The crime rate in the city of Johannesburg has fallen by 50% due to a new policing policy. The installation of video surveillance cameras in the streets of Johannesburg has caused this dramatic reduction in street crime. The cameras are installed in the commercial centre of the city in a project directed by Simphiwe Namba, whose team survey 63 screens which cover the entire area.
The installation of surveillance videos has been criticised by some as an infringement of individual rights, while in some countries, it is accepted that video cameras will be used in shopping centres and banks, but not in the case of surveillance in public transports. The trend in the 1980s to install super squadrons in peripheral areas of the major cities saw a dramatic leap in street crime, this being another victory for the generation of managers which poured from universities, glued to their statistics books but not to reality. The fact is that in cities where there is a strong presence of police on the streets, the crime rate is lower. In certain cities, such as London and Lisbon, there are a great number of plain-clothes policemen in circulation at any time of day or night.
This costs money. Although public spending is an enemy of the new market-oriented economies, sometimes it is necessary. And it works.
Timothy BANCROFT-HINCHEY PRAVDA.Ru

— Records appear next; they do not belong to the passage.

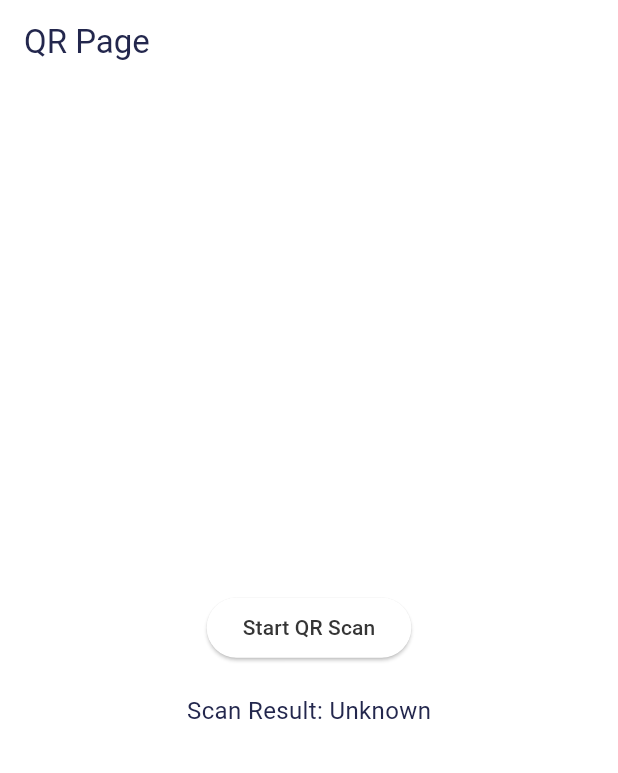
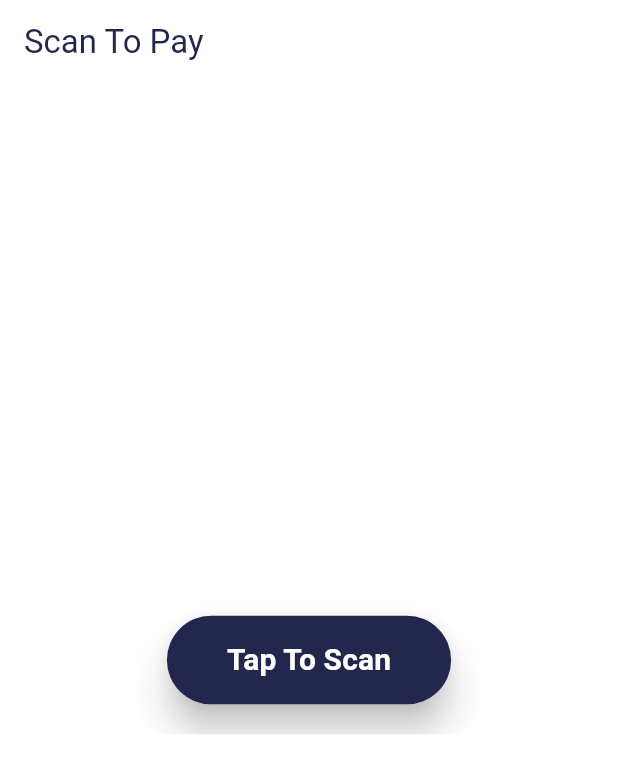
Before and after one commit to HengkyLaurencio/GoDec, a Flutter app: the QrPage screen opened by its route, on a phone screen of 412 x 824 dp. Shown: the top 773 px of the screen. Run offline on Flutter 3.47's test engine with Material 3 defaults, Android fonts, the phone set to English and light mode, and no system bars; our stand-ins replace bloc, cloud_firestore, equatable, firebase_auth, firebase_core, flutter_bloc and 2 more; missing offline and left inert: flutter_barcode_scanner; accounts and stored records are empty.

Commit message:
change qr scan design

```diff
--- a/lib/features/wallet/presentation/page/qr_page.dart
+++ b/lib/features/wallet/presentation/page/qr_page.dart
@@ -12,6 +12,12 @@ class QrPage extends StatefulWidget {
 class _QrPageState extends State<QrPage> {
   String _scanBarcodeResult = 'Unknown';
 
+  @override
+  void initState() {
+    super.initState();
+    scanQR();
+  }
+
   Future<void> scanQR() async {
     String barcodeScanRes;
     try {
@@ -23,31 +29,63 @@ class _QrPageState extends State<QrPage> {
 
     if (!mounted) return;
 
+    if (_scanBarcodeResult != barcodeScanRes) {
       setState(() {
         _scanBarcodeResult = barcodeScanRes;
       });
+    }
   }
 
   @override
   Widget build(BuildContext context) {
     return Scaffold(
-      appBar: AppBar(
-        title: const Text('QR Page'),
-      ),
-      body: Container(
+      appBar: AppBar(title: const Text('Scan To Pay')),
+      body: _buildBody(),
+    );
+  }
+
+  Widget _buildBody() {
+    return Container(
+      decoration: const BoxDecoration(),
       alignment: Alignment.center,
       padding: const EdgeInsets.all(16),
       child: Column(
         mainAxisAlignment: MainAxisAlignment.center,
         children: [
+          _buildScanButtonCard(),
+        ],
+      ),
+    );
+  }
+
+  Widget _buildScanButtonCard() {
+    return ClipRRect(
+      borderRadius: BorderRadius.circular(20),
+      child: Container(
+        padding: const EdgeInsets.all(20),
+        color: Colors.white.withOpacity(0.85),
+        child: Column(
+          mainAxisSize: MainAxisSize.min,
+          children: [
             ElevatedButton(
               onPressed: scanQR,
-              child: const Text('Start QR Scan'),
+              style: ElevatedButton.styleFrom(
+                backgroundColor: const Color(0xFF23274D),
+                foregroundColor: Colors.white,
+                padding:
+                    const EdgeInsets.symmetric(horizontal: 40, vertical: 15),
+                shape: RoundedRectangleBorder(
+                  borderRadius: BorderRadius.circular(30),
                 ),
-            const SizedBox(height: 20),
-            Text(
-              'Scan Result: $_scanBarcodeResult',
-              style: const TextStyle(fontSize: 16),
+                elevation: 10,
+              ),
+              child: const Text(
+                'Tap To Scan',
+                style: TextStyle(
+                  fontSize: 20,
+                  fontWeight: FontWeight.bold,
+                ),
+              ),
             ),
           ],
         ),
```
Also changed, not shown: pubspec.lock. Lines whose indentation alone changed are shown as unchanged.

Several years ago, a prominent Indonesian businessman who now resides in Canada, insisted on meeting me in a back room of one of Jakarta's posh restaurants. An avid reader of mine, he 'had something urgent to tell me', after finding out that our paths were going to be crossing in this destroyed and hopelessly polluted Indonesian capital.